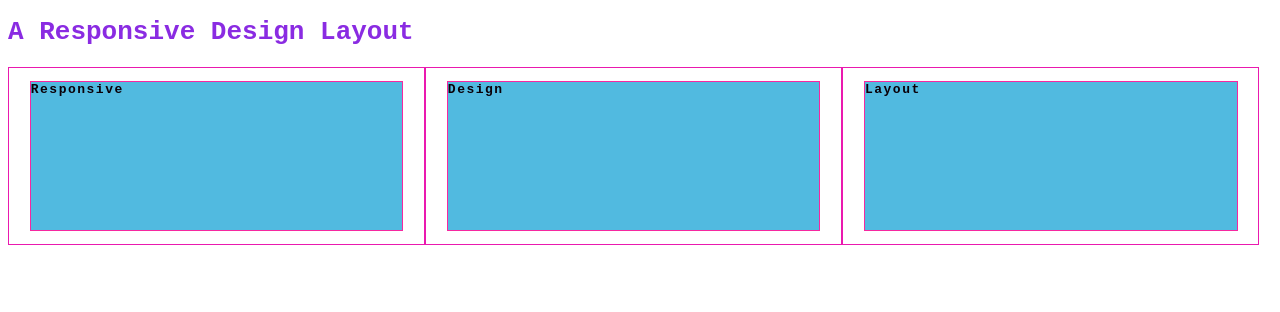
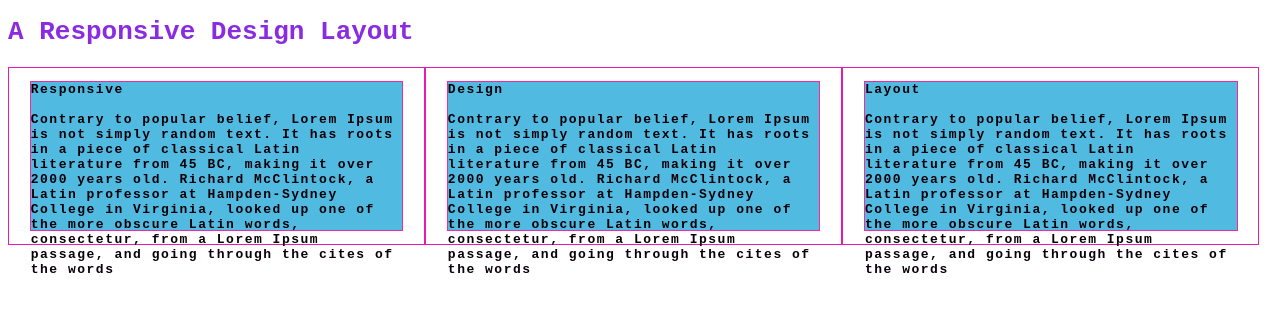
Before and after one commit to kibet16/Knowncoursera, a plain HTML site: page index.html in a window 1280 px wide. Drawn offline with Linux system fonts and the light colour scheme.

Commit message:
Update index.html

```diff
--- a/index.html
+++ b/index.html
@@ -9,9 +9,30 @@
 </head>
 <body>
   <h1> A Responsive Design Layout</h1>
-  <div class="row"></div>
-  <div class="col-lg-4 col-md-4" ><p>Responsive</p></div>
-  <div class="col-lg-4 col-md-4"><p>Design</p></div>
-  <div class="col-lg-4 col-md-4"><p>Layout</p></div>
+  <div class="row">
+  <div class="col-lg-4 col-md-4 col-sm-4" > <p>Responsive <br> <br>
+    Contrary to popular belief, Lorem Ipsum is not
+    simply random text. It has roots in a piece of
+    classical Latin literature from 45 BC, making it over
+    2000 years old. Richard McClintock, a Latin professor
+    at Hampden-Sydney College in Virginia, looked up one of
+    the more obscure Latin words, consectetur, from a Lorem
+    Ipsum passage, and going through the cites of the words
+    </p></div>
+  <div class="col-lg-4 col-md-4 col-sm-4"><p> Design<br> <br> Contrary to popular belief, Lorem Ipsum is not
+    simply random text. It has roots in a piece of
+    classical Latin literature from 45 BC, making it over
+    2000 years old. Richard McClintock, a Latin professor
+    at Hampden-Sydney College in Virginia, looked up one of
+    the more obscure Latin words, consectetur, from a Lorem
+    Ipsum passage, and going through the cites of the words</p></div>
+  <div class="col-lg-4 col-md-4 col-sm-4"><p>Layout <br><br> Contrary to popular belief, Lorem Ipsum is not
+    simply random text. It has roots in a piece of
+    classical Latin literature from 45 BC, making it over
+    2000 years old. Richard McClintock, a Latin professor
+    at Hampden-Sydney College in Virginia, looked up one of
+    the more obscure Latin words, consectetur, from a Lorem
+    Ipsum passage, and going through the cites of the words</p></div>
+  </div>
 </body>
 </html>
```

EXERCISE DIRECTIONS =>
Exact repetition of each line above is expected; images are to be omitted.

ANSWER TO THIS EXERCISE =>
Before and after one commit to kibet16/Knowncoursera, a plain HTML site: page index.html in a window 1280 px wide. Drawn offline with Linux system fonts and the light colour scheme.

Commit message:
Update index.html

```diff
--- a/index.html
+++ b/index.html
@@ -9,9 +9,30 @@
 </head>
 <body>
   <h1> A Responsive Design Layout</h1>
-  <div class="row"></div>
-  <div class="col-lg-4 col-md-4" ><p>Responsive</p></div>
-  <div class="col-lg-4 col-md-4"><p>Design</p></div>
-  <div class="col-lg-4 col-md-4"><p>Layout</p></div>
+  <div class="row">
+  <div class="col-lg-4 col-md-4 col-sm-4" > <p>Responsive <br> <br>
+    Contrary to popular belief, Lorem Ipsum is not
+    simply random text. It has roots in a piece of
+    classical Latin literature from 45 BC, making it over
+    2000 years old. Richard McClintock, a Latin professor
+    at Hampden-Sydney College in Virginia, looked up one of
+    the more obscure Latin words, consectetur, from a Lorem
+    Ipsum passage, and going through the cites of the words
+    </p></div>
+  <div class="col-lg-4 col-md-4 col-sm-4"><p> Design<br> <br> Contrary to popular belief, Lorem Ipsum is not
+    simply random text. It has roots in a piece of
+    classical Latin literature from 45 BC, making it over
+    2000 years old. Richard McClintock, a Latin professor
+    at Hampden-Sydney College in Virginia, looked up one of
+    the more obscure Latin words, consectetur, from a Lorem
+    Ipsum passage, and going through the cites of the words</p></div>
+  <div class="col-lg-4 col-md-4 col-sm-4"><p>Layout <br><br> Contrary to popular belief, Lorem Ipsum is not
+    simply random text. It has roots in a piece of
+    classical Latin literature from 45 BC, making it over
+    2000 years old. Richard McClintock, a Latin professor
+    at Hampden-Sydney College in Virginia, looked up one of
+    the more obscure Latin words, consectetur, from a Lorem
+    Ipsum passage, and going through the cites of the words</p></div>
+  </div>
 </body>
 </html>
```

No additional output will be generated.